TASK TO CARRY OUT -> Identify every line in the records below that contains the word "components", and copy each of those lines.
*** MATERIAL TO PROCESS Section Begins ***
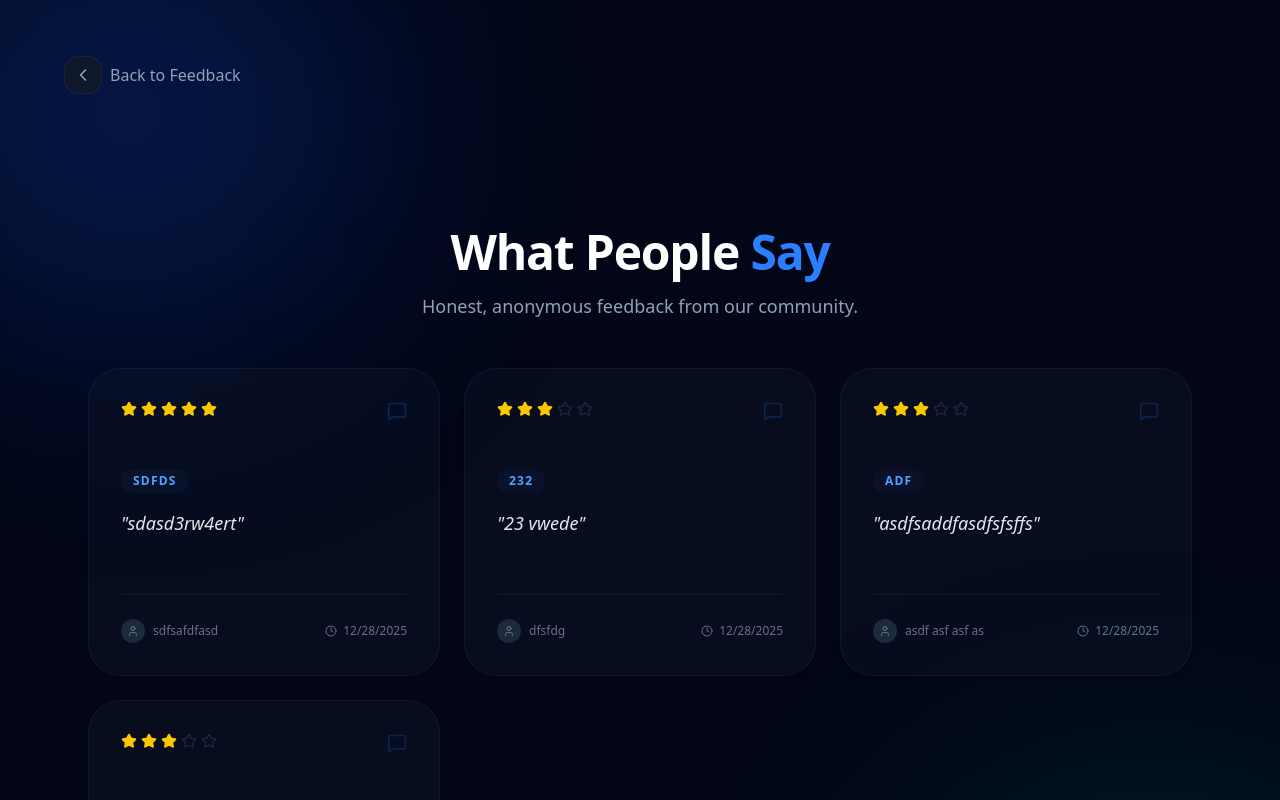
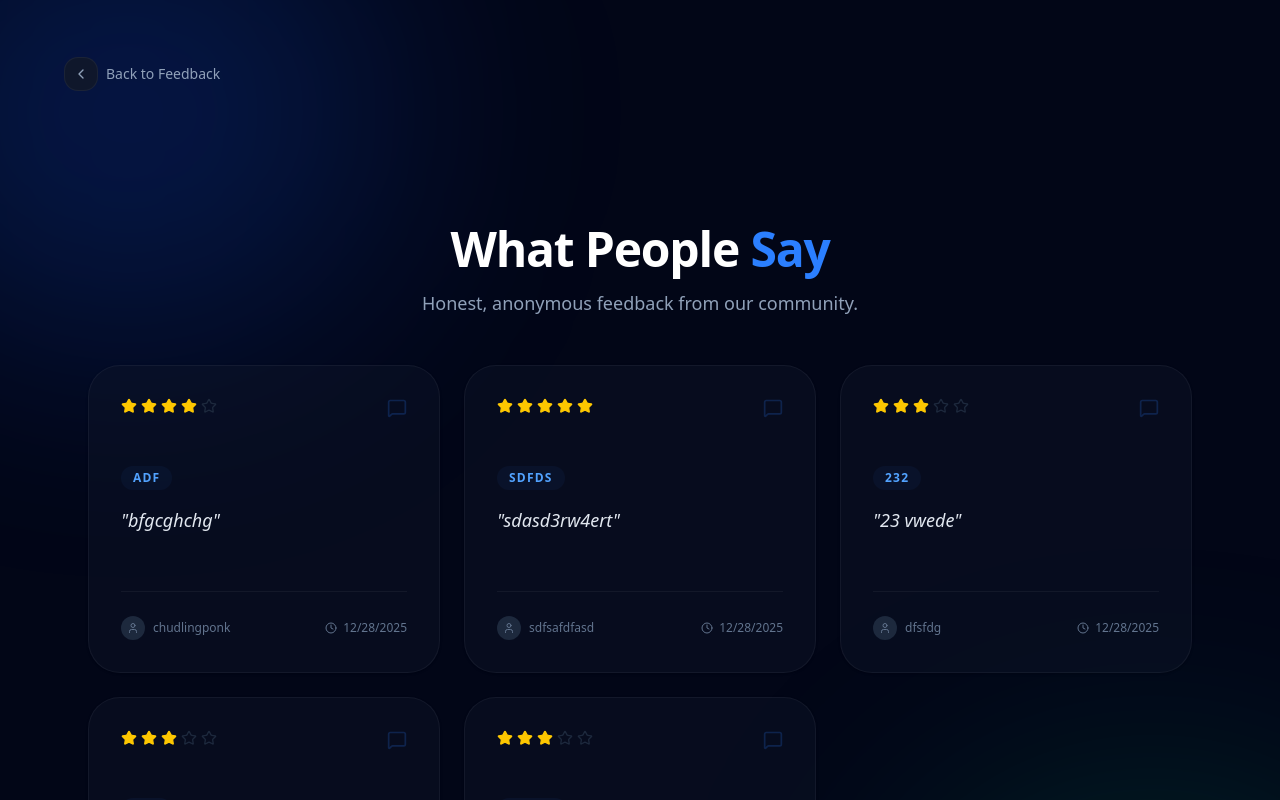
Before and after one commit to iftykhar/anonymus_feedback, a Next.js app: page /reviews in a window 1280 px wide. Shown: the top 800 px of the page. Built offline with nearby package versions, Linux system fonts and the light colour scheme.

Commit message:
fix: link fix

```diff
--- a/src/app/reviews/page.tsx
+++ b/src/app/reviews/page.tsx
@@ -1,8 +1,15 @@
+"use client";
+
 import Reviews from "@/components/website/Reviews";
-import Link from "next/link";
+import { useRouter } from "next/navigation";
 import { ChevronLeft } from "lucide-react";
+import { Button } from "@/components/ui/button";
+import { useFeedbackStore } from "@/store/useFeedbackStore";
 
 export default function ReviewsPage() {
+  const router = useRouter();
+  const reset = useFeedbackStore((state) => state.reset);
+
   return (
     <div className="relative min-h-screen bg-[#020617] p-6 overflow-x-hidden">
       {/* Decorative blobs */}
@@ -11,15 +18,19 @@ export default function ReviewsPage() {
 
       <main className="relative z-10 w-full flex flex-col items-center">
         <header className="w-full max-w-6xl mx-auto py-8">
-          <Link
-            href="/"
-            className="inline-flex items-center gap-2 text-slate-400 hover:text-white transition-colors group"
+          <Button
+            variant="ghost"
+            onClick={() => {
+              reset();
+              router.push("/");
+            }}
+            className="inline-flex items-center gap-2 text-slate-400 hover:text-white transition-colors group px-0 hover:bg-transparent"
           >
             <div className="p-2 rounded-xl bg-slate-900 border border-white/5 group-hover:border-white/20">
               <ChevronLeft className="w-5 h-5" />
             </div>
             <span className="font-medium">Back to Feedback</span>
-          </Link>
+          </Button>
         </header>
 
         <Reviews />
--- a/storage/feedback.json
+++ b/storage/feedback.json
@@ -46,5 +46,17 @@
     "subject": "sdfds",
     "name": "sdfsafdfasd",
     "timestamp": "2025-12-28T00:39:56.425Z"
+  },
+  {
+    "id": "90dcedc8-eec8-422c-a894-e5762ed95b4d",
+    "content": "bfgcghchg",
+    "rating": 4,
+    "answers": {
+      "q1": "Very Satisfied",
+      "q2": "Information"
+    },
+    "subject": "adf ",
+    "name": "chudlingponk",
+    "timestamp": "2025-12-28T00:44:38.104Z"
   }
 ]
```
*** MATERIAL TO PROCESS Section Ends ***
*** MATERIAL TO PROCESS Section Begins ***
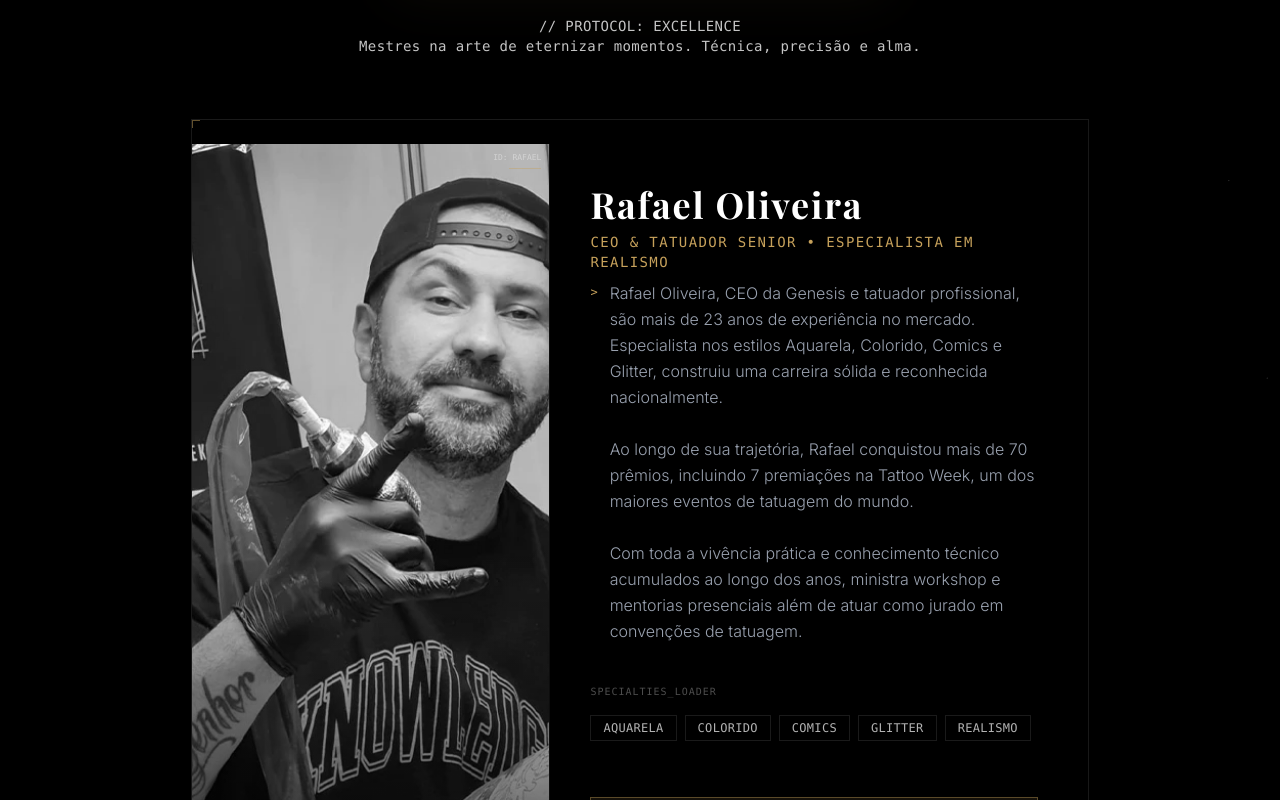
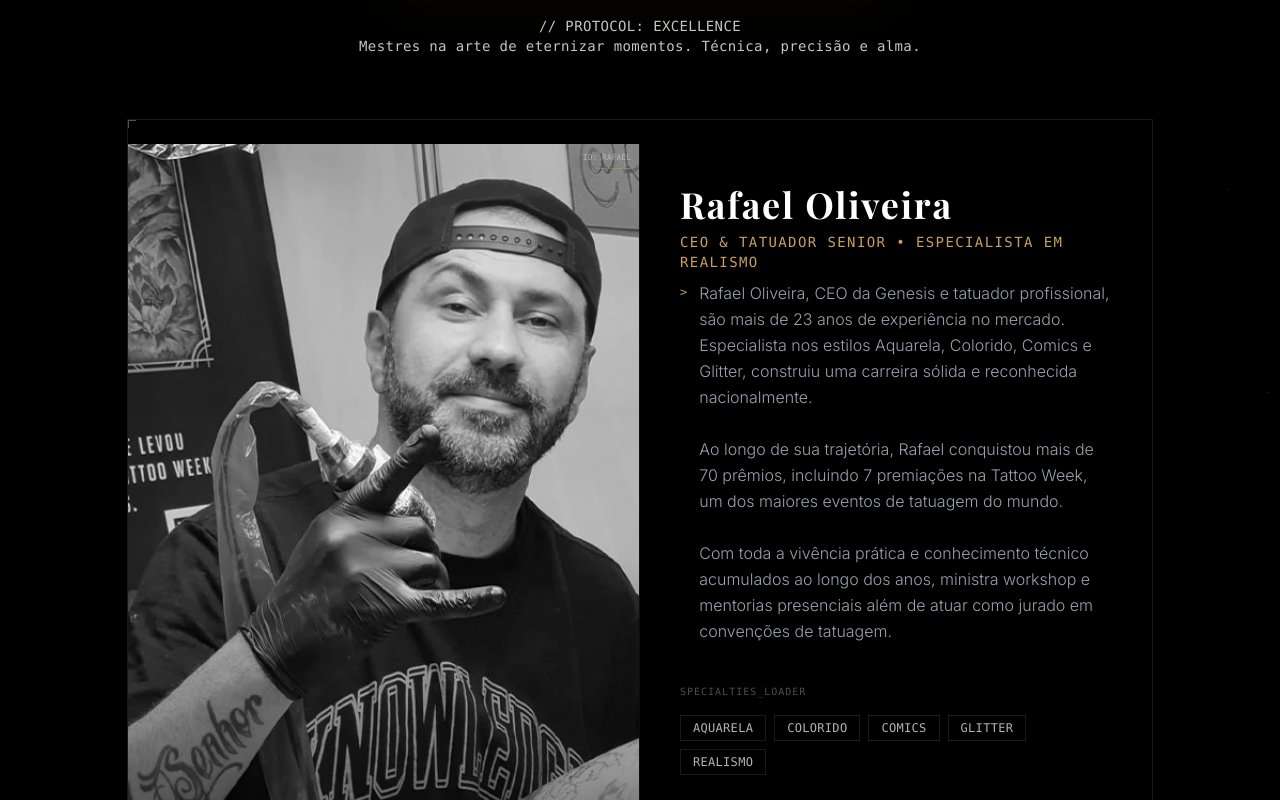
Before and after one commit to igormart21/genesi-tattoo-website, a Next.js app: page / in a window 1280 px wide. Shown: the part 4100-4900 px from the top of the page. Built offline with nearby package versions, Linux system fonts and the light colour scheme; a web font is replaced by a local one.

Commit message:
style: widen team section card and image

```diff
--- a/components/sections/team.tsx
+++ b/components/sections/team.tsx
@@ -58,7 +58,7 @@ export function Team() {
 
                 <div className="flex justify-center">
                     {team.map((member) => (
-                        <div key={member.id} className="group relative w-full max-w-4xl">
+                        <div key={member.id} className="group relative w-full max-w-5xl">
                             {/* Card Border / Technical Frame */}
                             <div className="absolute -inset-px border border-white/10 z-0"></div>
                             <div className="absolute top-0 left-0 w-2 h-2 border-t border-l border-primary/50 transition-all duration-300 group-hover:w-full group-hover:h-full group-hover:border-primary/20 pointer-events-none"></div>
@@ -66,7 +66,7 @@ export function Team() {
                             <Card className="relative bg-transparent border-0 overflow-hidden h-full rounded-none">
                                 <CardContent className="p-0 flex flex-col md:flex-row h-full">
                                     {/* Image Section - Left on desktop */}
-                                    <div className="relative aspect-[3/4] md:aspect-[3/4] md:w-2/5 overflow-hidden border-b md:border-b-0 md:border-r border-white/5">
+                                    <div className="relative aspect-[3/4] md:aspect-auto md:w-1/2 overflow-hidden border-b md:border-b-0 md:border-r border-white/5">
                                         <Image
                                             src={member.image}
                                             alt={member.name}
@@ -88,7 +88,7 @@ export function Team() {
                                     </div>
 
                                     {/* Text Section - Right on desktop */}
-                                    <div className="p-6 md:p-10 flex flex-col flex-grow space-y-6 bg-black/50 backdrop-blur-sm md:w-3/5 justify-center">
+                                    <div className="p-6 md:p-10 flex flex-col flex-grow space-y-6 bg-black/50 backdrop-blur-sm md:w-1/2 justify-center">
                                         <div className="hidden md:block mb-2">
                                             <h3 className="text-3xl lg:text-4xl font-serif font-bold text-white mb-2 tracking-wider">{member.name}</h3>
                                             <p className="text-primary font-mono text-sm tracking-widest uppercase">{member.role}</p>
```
*** MATERIAL TO PROCESS Section Ends ***
*** MATERIAL TO PROCESS Section Begins ***
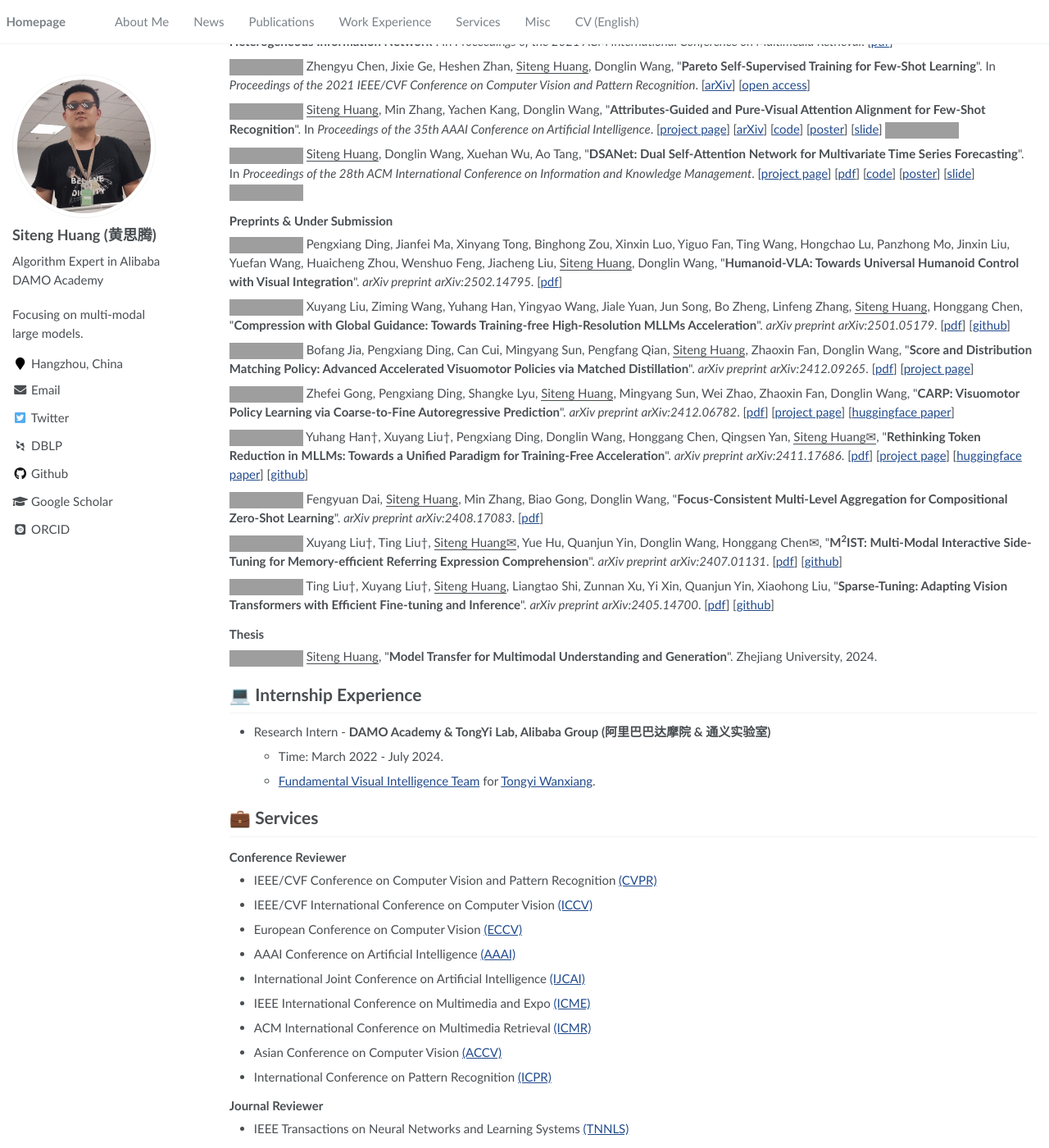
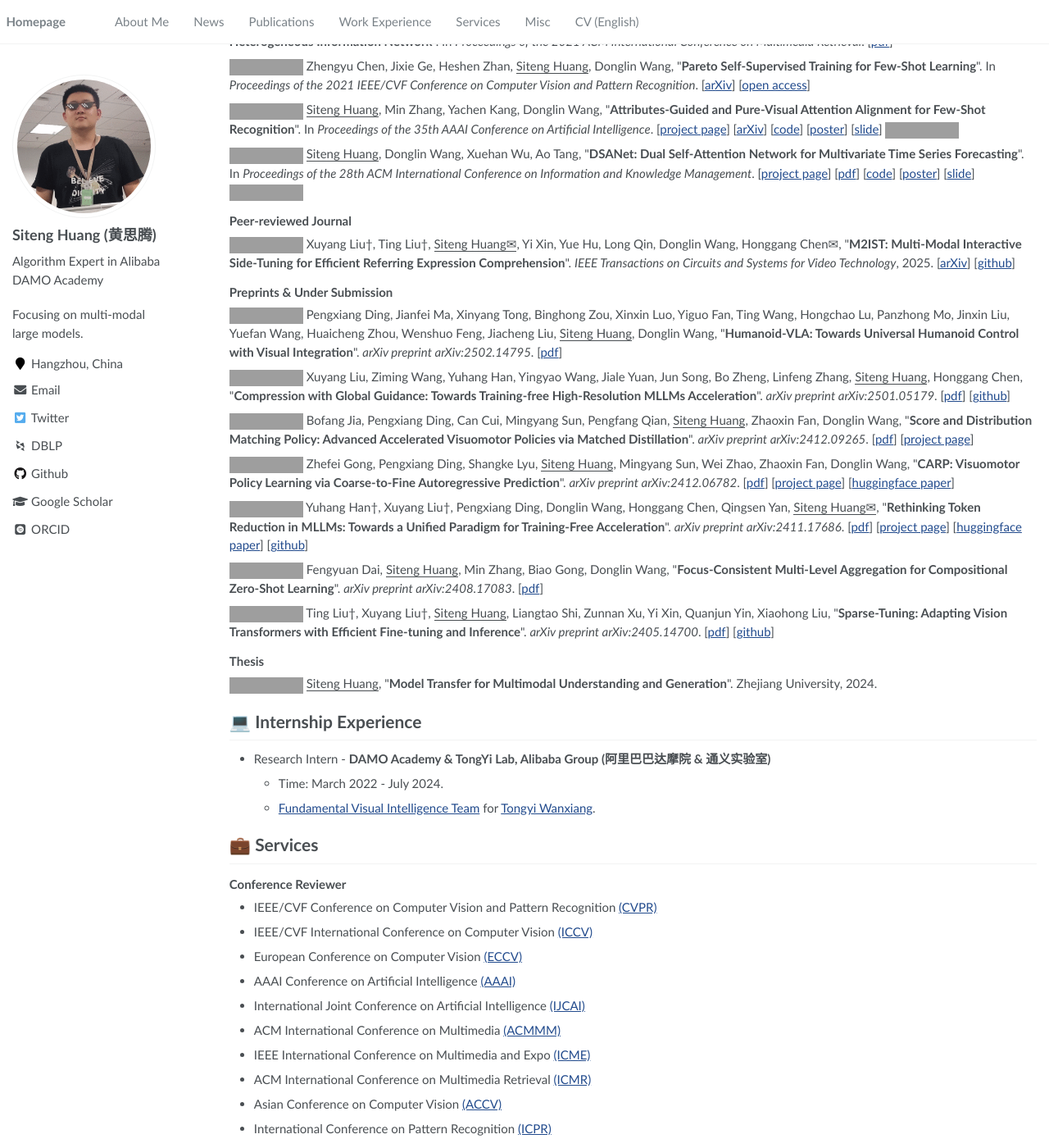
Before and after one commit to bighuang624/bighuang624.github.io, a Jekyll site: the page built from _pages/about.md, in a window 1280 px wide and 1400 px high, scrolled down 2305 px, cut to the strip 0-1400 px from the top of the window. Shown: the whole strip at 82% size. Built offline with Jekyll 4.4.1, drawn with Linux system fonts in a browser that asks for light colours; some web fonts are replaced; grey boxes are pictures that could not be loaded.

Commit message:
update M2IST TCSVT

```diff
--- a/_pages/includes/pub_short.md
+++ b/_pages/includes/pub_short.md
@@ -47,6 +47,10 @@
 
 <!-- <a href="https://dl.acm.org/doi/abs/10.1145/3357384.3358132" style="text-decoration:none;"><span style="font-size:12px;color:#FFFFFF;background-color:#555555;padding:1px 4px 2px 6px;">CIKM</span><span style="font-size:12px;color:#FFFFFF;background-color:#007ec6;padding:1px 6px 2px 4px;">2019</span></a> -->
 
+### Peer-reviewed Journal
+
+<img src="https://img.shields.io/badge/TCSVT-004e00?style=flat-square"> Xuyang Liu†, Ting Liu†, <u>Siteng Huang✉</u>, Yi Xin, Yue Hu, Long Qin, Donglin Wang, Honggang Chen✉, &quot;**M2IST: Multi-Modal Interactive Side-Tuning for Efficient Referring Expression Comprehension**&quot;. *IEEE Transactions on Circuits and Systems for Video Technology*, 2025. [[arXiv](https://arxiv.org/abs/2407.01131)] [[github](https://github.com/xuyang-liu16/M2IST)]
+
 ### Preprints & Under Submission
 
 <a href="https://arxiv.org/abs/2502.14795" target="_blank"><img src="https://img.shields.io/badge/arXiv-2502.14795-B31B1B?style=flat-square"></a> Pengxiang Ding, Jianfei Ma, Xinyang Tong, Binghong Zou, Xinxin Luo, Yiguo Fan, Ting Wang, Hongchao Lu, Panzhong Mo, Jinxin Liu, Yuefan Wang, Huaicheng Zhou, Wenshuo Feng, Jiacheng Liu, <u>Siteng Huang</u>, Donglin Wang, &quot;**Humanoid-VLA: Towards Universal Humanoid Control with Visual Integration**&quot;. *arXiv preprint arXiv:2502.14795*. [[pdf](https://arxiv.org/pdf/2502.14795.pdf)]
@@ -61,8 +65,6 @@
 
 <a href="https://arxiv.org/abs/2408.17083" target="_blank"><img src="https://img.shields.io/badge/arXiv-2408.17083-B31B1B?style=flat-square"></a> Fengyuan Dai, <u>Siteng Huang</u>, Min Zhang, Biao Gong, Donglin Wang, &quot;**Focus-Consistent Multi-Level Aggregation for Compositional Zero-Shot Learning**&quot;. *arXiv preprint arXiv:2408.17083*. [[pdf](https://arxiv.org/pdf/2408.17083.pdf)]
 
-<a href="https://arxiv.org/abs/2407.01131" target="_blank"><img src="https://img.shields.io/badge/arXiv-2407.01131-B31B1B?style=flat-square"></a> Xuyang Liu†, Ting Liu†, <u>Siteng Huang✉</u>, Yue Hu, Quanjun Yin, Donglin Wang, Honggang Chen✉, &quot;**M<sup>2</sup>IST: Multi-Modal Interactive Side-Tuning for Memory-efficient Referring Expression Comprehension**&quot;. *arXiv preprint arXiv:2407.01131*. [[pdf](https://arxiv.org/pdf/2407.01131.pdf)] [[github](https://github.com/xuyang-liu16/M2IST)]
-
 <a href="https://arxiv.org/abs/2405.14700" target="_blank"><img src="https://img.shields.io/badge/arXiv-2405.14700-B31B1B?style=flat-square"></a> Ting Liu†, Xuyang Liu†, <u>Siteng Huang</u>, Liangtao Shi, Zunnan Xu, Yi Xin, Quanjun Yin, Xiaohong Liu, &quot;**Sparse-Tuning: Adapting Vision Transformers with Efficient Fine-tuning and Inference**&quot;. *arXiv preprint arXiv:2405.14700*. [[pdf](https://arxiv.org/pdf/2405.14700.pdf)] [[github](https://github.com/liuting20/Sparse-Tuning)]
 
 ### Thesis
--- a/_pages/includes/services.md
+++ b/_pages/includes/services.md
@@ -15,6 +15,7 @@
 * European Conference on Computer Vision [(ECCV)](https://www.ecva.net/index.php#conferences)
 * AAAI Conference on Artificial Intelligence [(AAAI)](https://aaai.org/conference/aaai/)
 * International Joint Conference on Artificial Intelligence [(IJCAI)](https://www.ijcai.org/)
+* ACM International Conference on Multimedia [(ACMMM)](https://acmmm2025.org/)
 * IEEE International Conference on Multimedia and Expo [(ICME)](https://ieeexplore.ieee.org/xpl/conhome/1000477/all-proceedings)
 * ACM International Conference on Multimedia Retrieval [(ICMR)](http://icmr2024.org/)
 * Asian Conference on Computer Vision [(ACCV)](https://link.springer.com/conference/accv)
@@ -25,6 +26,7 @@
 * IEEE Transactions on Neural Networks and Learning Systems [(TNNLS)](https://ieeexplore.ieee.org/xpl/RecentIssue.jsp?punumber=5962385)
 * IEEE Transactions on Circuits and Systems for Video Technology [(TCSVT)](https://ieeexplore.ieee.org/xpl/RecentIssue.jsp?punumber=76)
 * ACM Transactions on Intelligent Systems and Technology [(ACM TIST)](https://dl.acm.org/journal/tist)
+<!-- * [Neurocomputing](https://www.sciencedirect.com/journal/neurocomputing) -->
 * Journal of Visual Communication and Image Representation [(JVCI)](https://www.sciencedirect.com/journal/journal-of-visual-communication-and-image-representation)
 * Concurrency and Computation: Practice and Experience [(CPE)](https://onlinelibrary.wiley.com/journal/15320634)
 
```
*** MATERIAL TO PROCESS Section Ends ***
WRITTEN ANSWER ->
 import Reviews from "@/components/website/Reviews";
+import { Button } from "@/components/ui/button";
--- a/components/sections/team.tsx
+++ b/components/sections/team.tsx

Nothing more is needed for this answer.